Your point is completely valid and it raises good concerns. In this case, I think it’s worth separating AMP and Google’s implementation.
Google’s dominance means that content distributors will build to AMP spec, and there’s suddenly a world where “tag your shit” is taken seriously, and that content/those feeds exist in the open where anyone can download them.
If you’re a non-Google tech giant you’re going to drag your feet on AMP. You can make publishers dance to your tune.
But for the little tiny mammals that we are (I.e. Postlight) I just see a huge outpouring of valid, parseable, usable HTML-ish stuff that is well-tagged showing up in the wild. I don’t really care about the motivations of the publishers or Google. I just know that there’s suddenly, apparently, 150 million data-rich URLs with valid markup on the open web that could—if I had a good parser—be reliably parsed by machines and work on mobile.
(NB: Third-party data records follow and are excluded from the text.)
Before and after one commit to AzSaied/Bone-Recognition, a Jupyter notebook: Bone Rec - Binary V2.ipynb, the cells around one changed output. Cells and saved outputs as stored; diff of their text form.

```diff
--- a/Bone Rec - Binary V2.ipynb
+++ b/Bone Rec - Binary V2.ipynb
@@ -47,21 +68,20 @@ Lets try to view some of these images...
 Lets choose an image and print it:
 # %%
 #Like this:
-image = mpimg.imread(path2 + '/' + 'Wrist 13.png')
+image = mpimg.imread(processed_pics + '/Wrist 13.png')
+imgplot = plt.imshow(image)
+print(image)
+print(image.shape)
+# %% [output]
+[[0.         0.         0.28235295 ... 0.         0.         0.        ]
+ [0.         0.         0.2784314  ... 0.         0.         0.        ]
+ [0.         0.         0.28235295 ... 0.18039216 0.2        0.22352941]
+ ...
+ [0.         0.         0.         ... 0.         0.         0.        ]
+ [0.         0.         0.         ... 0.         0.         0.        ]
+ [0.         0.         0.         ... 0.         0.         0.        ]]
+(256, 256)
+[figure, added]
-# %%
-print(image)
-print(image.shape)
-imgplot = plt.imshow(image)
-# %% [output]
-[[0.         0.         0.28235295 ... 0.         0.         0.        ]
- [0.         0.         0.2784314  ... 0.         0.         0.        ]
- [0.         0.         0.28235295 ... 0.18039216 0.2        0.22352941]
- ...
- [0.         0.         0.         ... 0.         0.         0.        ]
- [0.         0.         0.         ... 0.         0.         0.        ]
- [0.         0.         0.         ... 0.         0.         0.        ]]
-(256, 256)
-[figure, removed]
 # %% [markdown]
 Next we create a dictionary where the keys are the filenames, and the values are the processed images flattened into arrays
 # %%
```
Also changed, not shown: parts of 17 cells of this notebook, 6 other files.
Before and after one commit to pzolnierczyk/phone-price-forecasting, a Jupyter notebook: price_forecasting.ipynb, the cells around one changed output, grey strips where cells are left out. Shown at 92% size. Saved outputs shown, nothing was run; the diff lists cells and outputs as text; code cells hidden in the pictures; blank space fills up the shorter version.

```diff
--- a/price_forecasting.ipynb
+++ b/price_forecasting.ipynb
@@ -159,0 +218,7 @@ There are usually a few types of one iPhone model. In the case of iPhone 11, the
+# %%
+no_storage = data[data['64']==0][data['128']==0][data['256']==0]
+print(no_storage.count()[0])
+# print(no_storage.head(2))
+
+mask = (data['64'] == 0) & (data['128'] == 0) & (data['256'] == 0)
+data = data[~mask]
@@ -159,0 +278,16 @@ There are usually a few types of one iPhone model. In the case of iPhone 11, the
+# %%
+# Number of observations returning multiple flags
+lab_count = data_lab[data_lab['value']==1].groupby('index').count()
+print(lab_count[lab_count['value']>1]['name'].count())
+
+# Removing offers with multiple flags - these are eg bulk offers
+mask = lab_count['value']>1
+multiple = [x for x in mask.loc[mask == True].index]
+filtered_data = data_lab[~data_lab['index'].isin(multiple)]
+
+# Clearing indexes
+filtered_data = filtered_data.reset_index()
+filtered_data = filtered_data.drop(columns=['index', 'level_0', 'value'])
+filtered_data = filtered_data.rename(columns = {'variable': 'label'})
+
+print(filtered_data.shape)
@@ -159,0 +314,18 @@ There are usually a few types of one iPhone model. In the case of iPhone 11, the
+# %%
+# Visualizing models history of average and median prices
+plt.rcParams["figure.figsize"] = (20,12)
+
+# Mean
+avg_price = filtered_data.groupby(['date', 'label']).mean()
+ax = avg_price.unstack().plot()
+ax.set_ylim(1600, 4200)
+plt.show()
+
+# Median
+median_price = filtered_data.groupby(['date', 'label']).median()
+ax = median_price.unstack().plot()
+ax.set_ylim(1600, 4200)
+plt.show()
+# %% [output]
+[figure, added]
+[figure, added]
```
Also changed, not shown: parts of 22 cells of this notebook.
Independent of Google.
Plus it’s just useful to have a format that works that well.